[Admission Policy]   Our program actively looks for candidates who have a passion to study technology and subjects that lay behind the network and information society, show aptitude for maths and sciences as well as art and culture, and are willing to creatively contribute to society.

   Our program offers entrance exams for international students, including privately funded candidates. https://www.mast.tsukuba.ac.jp/admission/index.html (Page available in Japanese only)

   Privately funded international candidates will be exempt from the Common Test for University Admissions. Instead they will be subject to an essay-style exam and an interview with our faculty.
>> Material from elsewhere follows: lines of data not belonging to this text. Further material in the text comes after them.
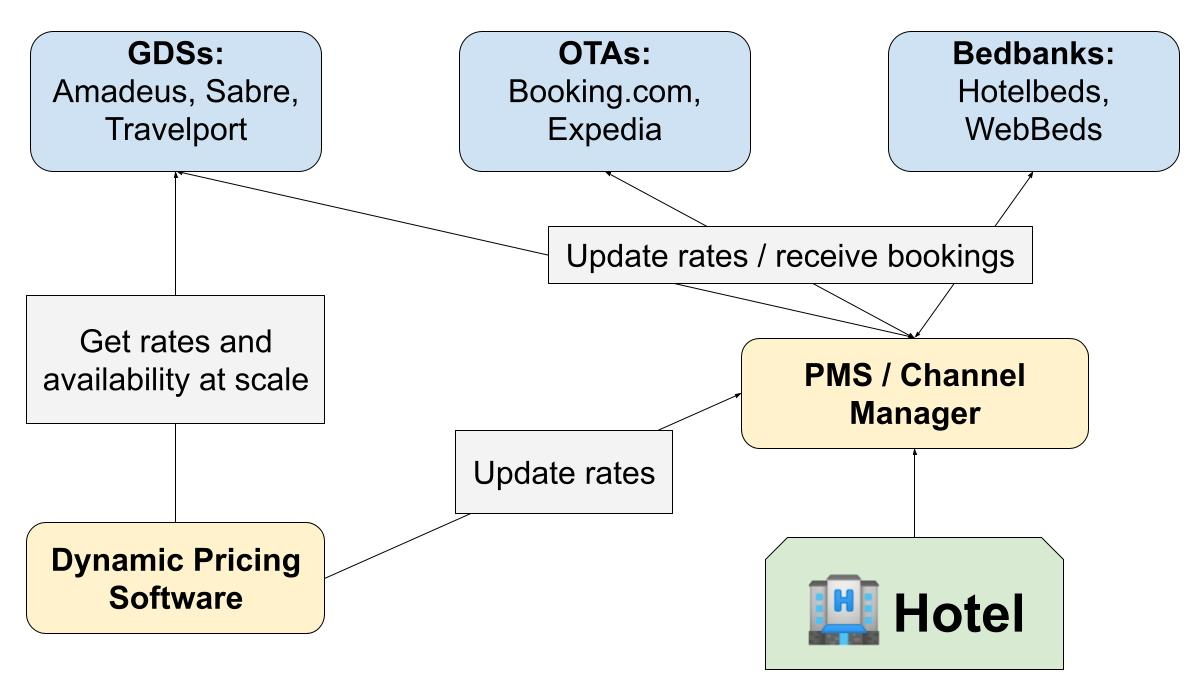
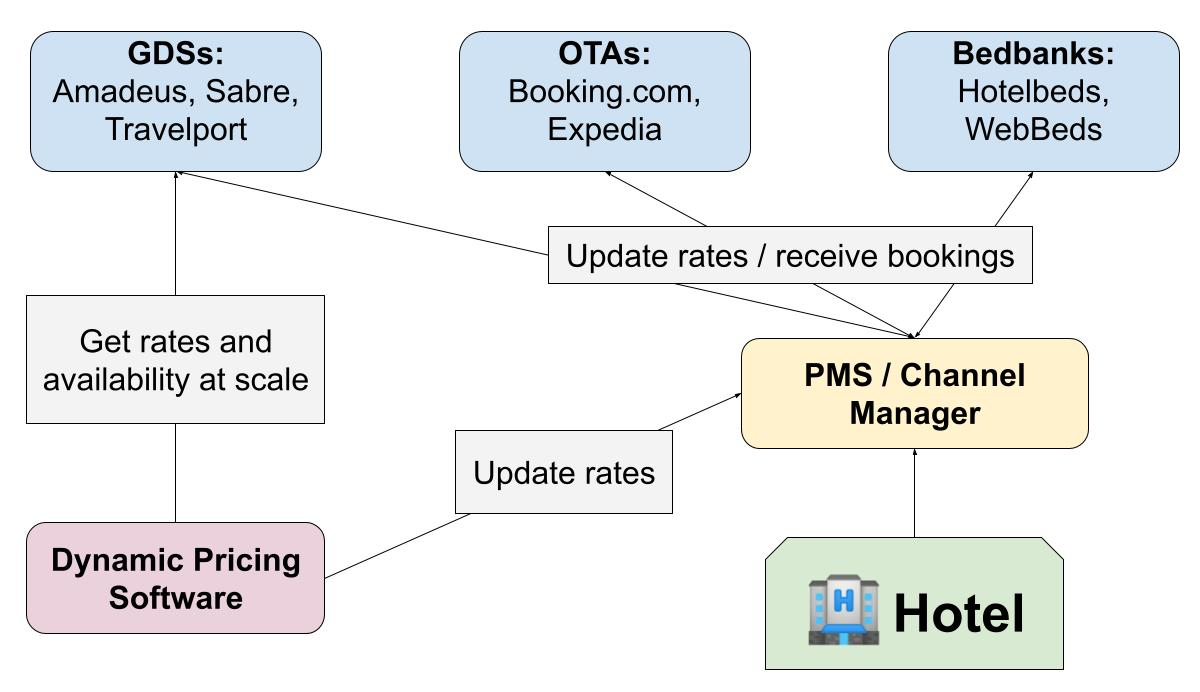
updated images + updated sections for dynamic pricing

Changed region(s): [[0.0, 0.7587, 0.2775, 0.9408]]

diff --git a/content/posts/dynamic-pricing.md b/content/posts/dynamic-pricing.md
@@ -1,30 +1,56 @@
 ---
-title: "Dynamic hotel pricing: initial plan"
+title: "Dynamic hotel pricing: planning the MVP"
 date: 2023-05-02T00:45:28+02:00
 draft: true
 limmat_temperature: 11.9
 images: ["images/dynamic_hotel_pricing.png"]
 tags: ["Tech"]
 ---
-I've now done some research into the [dynamic hotel pricing idea I mentioned at the end of the last post](/posts/inspiration-from-startup-school#idea-dynamic-hotel-pricing) and the idea is now slowly materializing into something concrete. I now understand the space better and what it would involve to implement such an idea. This post will give a summary of a first concrete plan with somewhat minimal work. 
+I've done some research into the [dynamic hotel pricing idea](/posts/inspiration-from-startup-school#idea-dynamic-hotel-pricing) I mentioned at the end of the last post and the idea is now slowly materializing into something concrete. I now understand the space better and what it would involve to implement such an idea. This post will give a summary of a concrete plan: how the minimum viable product (MVP) could look like and how to identify potential first customers. Hopefully with somewhat minimal work. 
 
 ## What is dynamic pricing?
-The basic idea is that you want to maximize revenue based on demand. If demand is high then prices rise and conversely, if demand is low, prices drop to attract more customers. Concretely for a hotel this means adjusting prices based on competitors rates (charge more than competitors and your attractivity drops), seasonality (e.g. for a business property there's more reservations during weekdays while for a vacation property it tends to concentrate on weekends), holidays, local events, occupancy rates (both from your own property and from your competitors) and even weather.
+The basic idea behind dynamic pricing is to maximize revenue based on demand. If demand is high then prices rise and conversely, if demand is low, prices drop to attract more customers. Concretely for a hotel this means adjusting prices based on a multitude of factors: 
+* Competitors rates (charge more than competitors and your attractivity drops)
+* Seasonality including Holidays (e.g. for a business property there's more reservations during weekdays while for a vacation property it tends to concentrate on weekends, holidays; there may be a summer/winter high/low season)
+* Local events (festivals, work conferences attract more guests than usual)
+* Occupancy rates (both from your own property and from your competitors) and even weather.
 
-## A crash course on the hotel distribution industry 
-So if I build something that predicts hotel prices based on demand, how would this actually be integrated into the hotels? This requires understanding how property owners manage their availability and how prices are distributed. I learned a lot about how hotel room distribution and management works from this excellent post from [altexsoft on Hotel Booking APIs](https://www.altexsoft.com/blog/hotel-api/). In summary, these are the main players:
-* Online Travel Agencies (OTAs): They are the dominant force in this space and where the bulk of reservations is made and you have probably heard of the two largest in this space: Booking Holdings (Booking.com, Kayak, Agoda, Priceline, etc.) and Expedia.
-* Global distribution systems (GDSs): They originate in the airline industry where they are the dominant player and have access to the majority of fares. GDSs aggregate data from multiple sources and distribute them across OTAs and travel agents. The largest players are Amadeus, Sabre and Travelport.
+## Planning the MVP
+These are the following steps that need to be solved to have a basic dynamic pricing solution:
+1.  Integrate it into the hotel's system, i.e., how it would set the room rates for the hotels.
+2.  Get the necessary data for predicting prices. As mentioned above we need competitor rates, local events, current occupancy rate and understand seasonality effects for each hotel.
+3.  Train a model to predict the ideal price that hotels can charge for their rooms.
+
+## Step 1: Integrating the software into the hotel world
+So how would a software that predicts hotel room rates be used by hotels? Before we start we need to understand how the hotel distribution industry works.
+
+### A crash course on the hotel distribution industry 
+I learned a lot about how property owners manage their availability, rates and hotel room distribution from this excellent post by [altexsoft on Hotel Booking APIs](https://www.altexsoft.com/blog/hotel-api/). In summary, these are the main players:
+* Online Travel Agencies (OTAs): They are the dominant force in this space and where the bulk of reservations are made. You have probably heard of the two largest in this space: Booking Holdings (Booking.com, Kayak, Agoda, etc.) and Expedia.
+* Global distribution systems (GDSs): They originate in the airline industry where they are the dominant player and have access to the majority of fares. GDSs aggregate data from multiple sources and distribute them across OTAs and travel agents. The largest players are Amadeus, Sabre and Travelport. Their hotel coverage is not as a high as OTAs.
 * Channel managers: This is a tool that helps hotel to distribute their inventory across multiple channels (Booking, Expedia, AirBnB, GDSs, etc.). A channel manager ensures no overbooking can happen and that your rates are consistent across all the different platforms. This happens in both directions. Once a reservation is made at any of those platforms, the channel manager is notified and then notifies all other platforms.
 
 Hotels may work with an OTA or a channel manager directly, but more often than not they use a property management system (PMS) instead. A PMS is a software that handles front- and back-office operations, reservations, occupancy management, housekeeping and other administrative tasks for a hotel. It usually also integrates with a channel manager so that the hotels inventory and its rates are distributed properly.
 
-{{< figure src="/images/dynamic_hotel_pricing.jpg" width="80%" caption="Hotels use a PMS or a Channel Manager to have their rates distributed to multiple GDSs, OTAs and bedbanks (the relationship is bi-directional: when a booking is made the PDS or Channel Manager is also updated). The dynamic pricing software gets its data from a GDS and talks directly with the PDS of the hotel to update rates." >}}
+{{< figure src="/images/hotel_distribution_industry.jpg" width="80%" caption="Hotels use a PMS or a Channel Manager to have their rates distributed to multiple GDSs, OTAs and bedbanks (the relationship is bi-directional: when a booking is made the PDS or Channel Manager is also updated)." >}}
 
-### How this thing would work
-In the case of a dynamic pricing solution, the integration needs to be done either with a channel manager or a PMS.
+### Integrating a dynamic pricing solution
+So how does a dynamic pricing solution fit in the big picture? Since hotels typically use a PMS or Channel Manager to distribute their rates, this piece of software needs to be able to communicate directly with them. 
+
+{{< figure src="/images/dynamic_hotel_pricing.jpg" width="80%" caption="The dynamic pricing software gets its data from a GDS and talks directly with the PDS of the hotel to update rates." >}}
+
+## Step 2: Getting the data
+I mentioned how a hotel room's rate should depend on 4 factors: competitor rates, seasonality, local events and current occupancy rates. To simplify things for the MVP I'm reducing this just to competitor rates. They should be a good proxy anyways for the other 3 factors. 
+
+The best place to get the data would be an OTA like Booking.com or Expedia. The vast majority of hotels are on them and both offer APIs to programatically access rates and availability at scale. However, Booking is currently not accepting new partners and Expedia requires partners to be able to generate $1.5M in bookings for them. Indeed OTAs typically offer their APIs for free so they expect revenue to be generated for them in exchange.
+
+The only option I've found without much bureaucracy is using a GDS. Their coverage tends to mostly focus on corporate travelers, so they may have many hotels where tourists stay in. Amadeus offers a ["self-service API"](https://developers.amadeus.com/self-service) where you pay per API call. Their [hotel API](https://developers.amadeus.com/self-service/category/hotels) allows you to query hotels in a city/location and get their rates. It's still an open question for me to understand how large their coverage is in Brazil. 
+
+## Step 3: Training the model
+This is definitely the step where things are most unclear to me. I would need historical data containing occupancy rates, the price charged per booking and the data of the booking. This data is actually not easy to get directly.
 
 ## Initial plan
+I'd like to focus on the advice given on the previous post and before I start spending too much time on building the MVP, I want to get user feedback. My plan is to get a list of potential first customers by leveraging data from step 2. It will allow me to understand which hotels currently don't have dynamic pricing and I plan on reaching out to them to gauge their interest in a potential software for this. I also want to understand if they believe this is a problem at all, how they are currently tacking it and also what PMS / Channel Manager they use to distribute their rates.
 
 
 start with amadeus because less bureaucractic. GDS however doesn't have small properties (e.g. airbnb, vacation rentals, urban homes). "While GDSs generally have large hotel inventories, they may miss some segments that are of little interest to corporate travelers."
Additionally, Japanese language proficiency and other documents will be considered in the selection. For more details, please see the web page

Contact us

[Address]  College of Media Arts, Science and Technology, School of Informatics, University of Tsukuba
1-2 Kasuga, Tsukuba, Ibaraki, 305-8577 Japan
[Office]Academic Service Office for the Library, Information and Media Sciences Area
TEL : +81-29-859-1110, e-mail : mast-info@mast.tsukuba.ac.jp